“Cellar holes are a reminder of the families who worked, farmed, thrived and struggled here before us,” said Tanya Krajcik, records coordinator for the N.H. Division of Historical Resources. “We can learn so much about their lives by investigating cellar holes, but the research must be done carefully and respectfully so that everything possible is learned.”
Kress will be one of several speakers at the Forum; her topic will be encouraging research, protecting cellar holes and responding to landowner concerns. Other speakers and topics include Alan Rumrill, director of the Historical Society of Cheshire County; Dave Birchenough and Rich Church, who will discuss researching roads and cellar holes in Nelson; and Eric Aldrich, who will speak about his research on settlement and abandonment patterns of a hill-country farming community and an African-American family who lived there. Several historians from Lyme will also present information about their work inventorying Lyme’s cellar holes.
The Forum will be followed by a brown-bag lunch (bring your own) and a short hike to a nearby cellar hole community in Hancock to demonstrate a simple survey protocol and hear about a family who lived there.
For more information about the Cellar Hole Forum, contact Tanya Krajcik at [email protected].

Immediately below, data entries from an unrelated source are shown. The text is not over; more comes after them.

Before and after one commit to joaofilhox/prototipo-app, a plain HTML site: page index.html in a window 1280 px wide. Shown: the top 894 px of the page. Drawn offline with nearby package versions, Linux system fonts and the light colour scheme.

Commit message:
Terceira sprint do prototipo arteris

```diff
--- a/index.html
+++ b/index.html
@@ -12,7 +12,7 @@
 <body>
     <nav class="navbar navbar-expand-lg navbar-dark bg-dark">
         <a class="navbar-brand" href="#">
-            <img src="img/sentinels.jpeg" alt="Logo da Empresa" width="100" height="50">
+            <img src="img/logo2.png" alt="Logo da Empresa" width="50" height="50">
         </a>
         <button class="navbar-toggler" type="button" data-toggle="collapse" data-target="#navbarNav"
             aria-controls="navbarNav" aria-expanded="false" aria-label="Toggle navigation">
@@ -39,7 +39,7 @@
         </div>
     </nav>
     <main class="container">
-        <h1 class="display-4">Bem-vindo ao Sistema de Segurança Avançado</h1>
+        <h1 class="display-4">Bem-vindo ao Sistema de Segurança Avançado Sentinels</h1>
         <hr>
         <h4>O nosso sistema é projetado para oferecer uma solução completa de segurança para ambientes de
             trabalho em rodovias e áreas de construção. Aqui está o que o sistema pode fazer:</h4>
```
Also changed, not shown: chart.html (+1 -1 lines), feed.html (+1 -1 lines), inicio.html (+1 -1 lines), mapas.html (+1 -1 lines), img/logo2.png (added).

For directions to the Harris Center, visit www.harriscenter.org.
New Hampshire’s Division of Historical Resources, the “State Historic Preservation Office,” was established in 1974. The historical, archaeological, architectural and cultural resources of New Hampshire are among its most important environmental assets. Historic preservation promotes the use, understanding and conservation of such resources for the education, inspiration, pleasure and enrichment of New Hampshire’s citizens. For more information, visit www.nh.gov/nhdhr or call 603-271-3483.
NOTE TO EDITORS: To arrange an interview with Tanya Krajcik, or to obtain a photo of a cellar hole for reprint, please contact Shelly Angers, 603-271-3136, [email protected].